Feeding your wool-producing rabbits is not always as easy as going to your local pet store and picking up a bag of rabbit pellets. Because Angoras are constantly producing silky soft wool they need a diet higher in protein than your average rabbit. They also need plenty of fresh greens & hay to keep excess wool from building up in their intestines. Wool in the intestines can cause a deadly condition known as wool block or could cause a shutdown of the intestinal system with GI stasis (click here to read more!). So what should you feed your wool rabbits to keep them healthy?
Wool rabbits should have a pellet feed with 18% protein. It is important to check the protein tags, many commercial pet rabbit brands available only have 14% protein as that is sufficient for most pet rabbits. The higher protein pellets will usually be marked “pro”, “show” or “performance”.
I have yet to find high-protein feed in any of my local pet stores, but my feed store carries some. We feed our rabbits Nutrena’s Nature Wise Performance Rabbit Feed.
The other thing to look for with the feed is an all-pellet feed. Some feed comes with colorful shapes and treats mixed in with the pellets. Your rabbit doesn’t need these treats and will usually dig all these treats out and eat them first. You don’t want them to fill up on snacks first and ignore the pellets! It’s like when you were a kid and your mom would buy you cereal with marshmallows in it and you would go through the box and eat all the marshmallows leaving just the cereal behind.
Don’t buy huge feed bags unless you have several rabbits. It’s hard to keep an open bag of feed fresh for more than a couple of months. Keep the feed in an air-tight container so it doesn’t get stale. For the smaller English Angoras plan on about 1/2 cup pellets per day. For the larger Satin, German, French, & Giant Angoras it will be closer to a cup per day per rabbit.
The pellets should be measured out daily. If they are offered free choice the rabbits will gobble up all their pellets and could become overweight. The only time pellets should be offered free choice is when the kits are under 6 months old. After that, they are fully grown and the pellets should be measured. We use a mesh bottom feeder that attaches to the cage. The wire sifts out any dust and because it is attached to the cage they can’t grab the dish, dump it and toss it around.
Fresh Timothy hay should be offered daily, free choice. Rabbits should be encouraged to eat as much hay as possible. The roughage is critical to keep their digestive system moving smoothly. Timothy hay is the most popular choice with rabbit keepers, but most grasses can be used.
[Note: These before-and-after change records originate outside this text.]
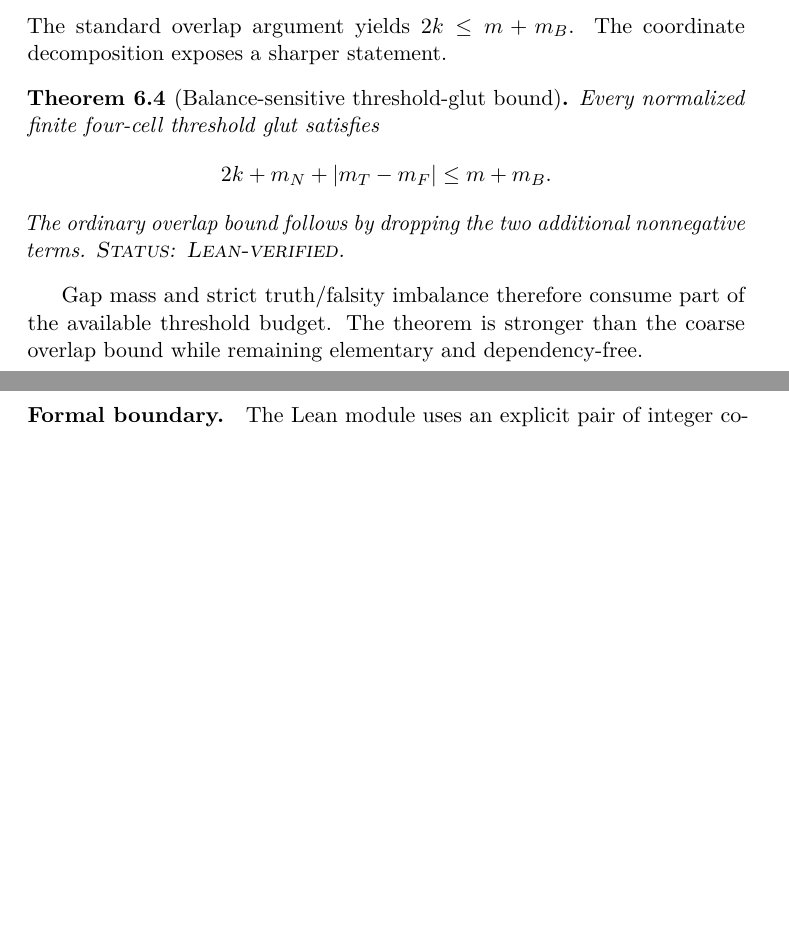
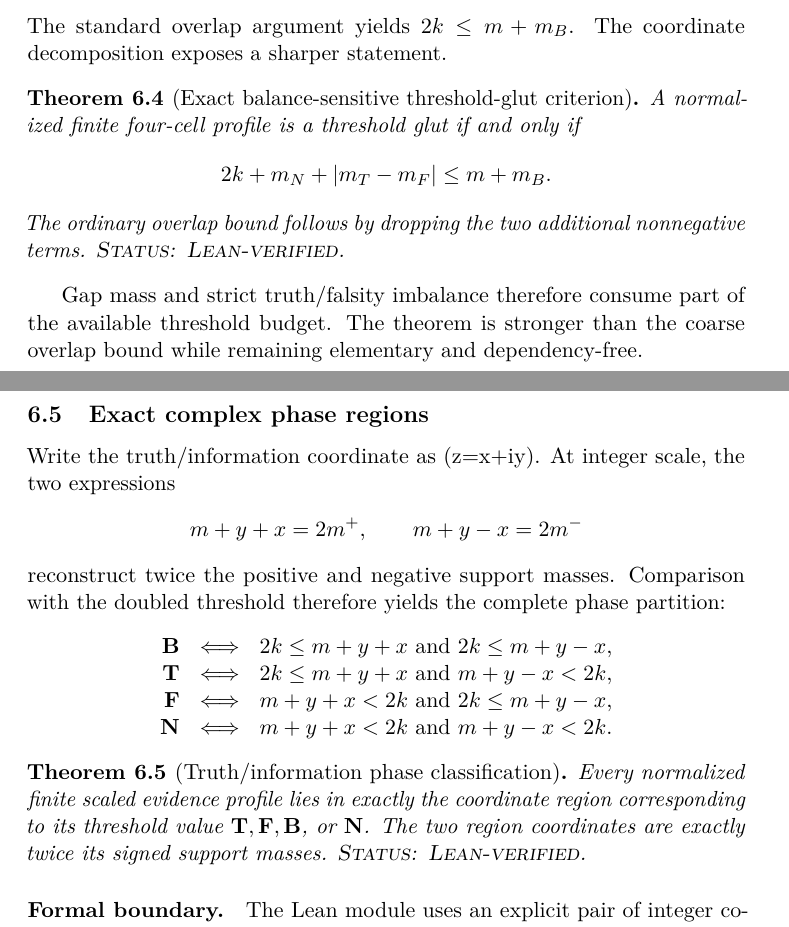
Before and after one commit to cr4bbz/4PEL-Lean-Formalization, a LaTeX paper (paper/main.tex, which reads paper/sections/05_complex_coordinates.tex): two parts of pages 13 and 14 of 35 before the commit and two parts of pages 13 and 14 of 36 after it, joined at a grey line, cut so that both start at the same text, the shorter picture padded with empty space. Compiled offline with pdfLaTeX.

Commit message:
Update paper/sections/05_complex_coordinates.tex for verified complex-coordinate results

```diff
--- a/paper/sections/05_complex_coordinates.tex
+++ b/paper/sections/05_complex_coordinates.tex
@@ -128,8 +128,8 @@ it:
 The standard overlap argument yields \(2k\le m+m_B\). The coordinate
 decomposition exposes a sharper statement.
 
-\begin{theorem}[Balance-sensitive threshold-glut bound]
-Every normalized finite four-cell threshold glut satisfies
+\begin{theorem}[Exact balance-sensitive threshold-glut criterion]
+A normalized finite four-cell profile is a threshold glut if and only if
 \[
   2k+m_N+|m_T-m_F|\le m+m_B.
 \]
@@ -142,6 +142,34 @@ Gap mass and strict truth/falsity imbalance therefore consume part of the
 available threshold budget. The theorem is stronger than the coarse overlap
 bound while remaining elementary and dependency-free.
 
+\subsection{Exact complex phase regions}
+
+Write the truth/information coordinate as (z=x+iy). At integer scale, the
+two expressions
+\[
+  m+y+x=2m^+,
+  \qquad
+  m+y-x=2m^-
+\]
+reconstruct twice the positive and negative support masses. Comparison with
+the doubled threshold therefore yields the complete phase partition:
+\[
+\begin{array}{rcl}
+\Bval &\Longleftrightarrow& 2k\le m+y+x\ \text{and}\ 2k\le m+y-x,\\
+\Tval &\Longleftrightarrow& 2k\le m+y+x\ \text{and}\ m+y-x<2k,\\
+\Fval &\Longleftrightarrow& m+y+x<2k\ \text{and}\ 2k\le m+y-x,\\
+\Nval &\Longleftrightarrow& m+y+x<2k\ \text{and}\ m+y-x<2k.
+\end{array}
+\]
+
+\begin{theorem}[Truth/information phase classification]
+Every normalized finite scaled evidence profile lies in exactly the coordinate
+region corresponding to its threshold value \(\Tval,\Fval,\Bval\), or
+\(\Nval\). The two region coordinates are exactly twice its signed support
+masses.
+\statusverified
+\end{theorem}
+
 \paragraph{Formal boundary.}
 The Lean module uses an explicit pair of integer coordinates. The symbols
 \(i\), conjugation, and squared modulus are faithful mathematical readings of
```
Alfalfa hay should be avoided (or used very seldom) for adult rabbits as it contains too much calcium for them. Many commercial pellets have alfalfa in them and that is ok, you just don’t want to compound it by also feeding Alfalfa hay. The hay should be replaced daily so it stays fresh and smells inviting for them. Keeping the hay in a manger will keep it cleaner, off the floor, and out of their wool. Try stuffing some hay into a cardboard paper towel or toilet paper tube. Not only will the rabbits eat the hay, but they will also have fun playing with the tube and chewing it up.
Fresh vegetables (and fruits in moderation) should also be part of your rabbit’s daily diet. Aim for 1-2 cups of fresh produce per day per rabbit.
In the wild, most of a rabbit’s diet would be foraged greens, berries, and grasses. Just like with humans, providing a varied diet will ensure they get all the vitamins and minerals they need to be healthy.
Most days my rabbits each get half a romaine lettuce head. I try to switch it up when I can by adding in fresh herbs, other dark leafy greens, or slices of fruit or veggies. Great foods to try include romaine lettuce, kale, beet or carrot tops, dandelions, clover, peas, broccoli, and herbs (oregano, mint, parsley, rosemary, lemon balm, thyme & basil seem to be favorites).
Special treats they will love but that should be fed sparingly because they are high in sugar include carrots, dried fruit, melons, berries, apples, bananas, papaya, & pineapple. Foods you should NEVER offer your rabbit include “junk” food like cakes or cookies, salty foods like chips or pretzels, chocolate, raisins, onions, garlic, nuts, or dairy products. Click here to see my recipe for healthy, homemade rabbit cookies!
Papaya Vitamin Enzyme Pills are an excellent supplement to your wool rabbit’s diet. It gives them the digestive benefits without the added sugar of eating the fruit fresh. Papaya enzymes help to break down excess fur in the digestive tract preventing wool block. The rabbits LOVE these pills, we usually offer 1-2 pills per week to each rabbit.
Of course, having fresh water available at all times is just as important as quality food. Your rabbit should never be without clean water, especially in the hot summer months. The water is needed not only to quench thirst but it helps regulate body temperature. Hanging water bottles are a better choice for wool rabbits than a water dish or crock. The water stays cleaner in a hanging bottle and keeps the rabbit from getting their fur wet and matted.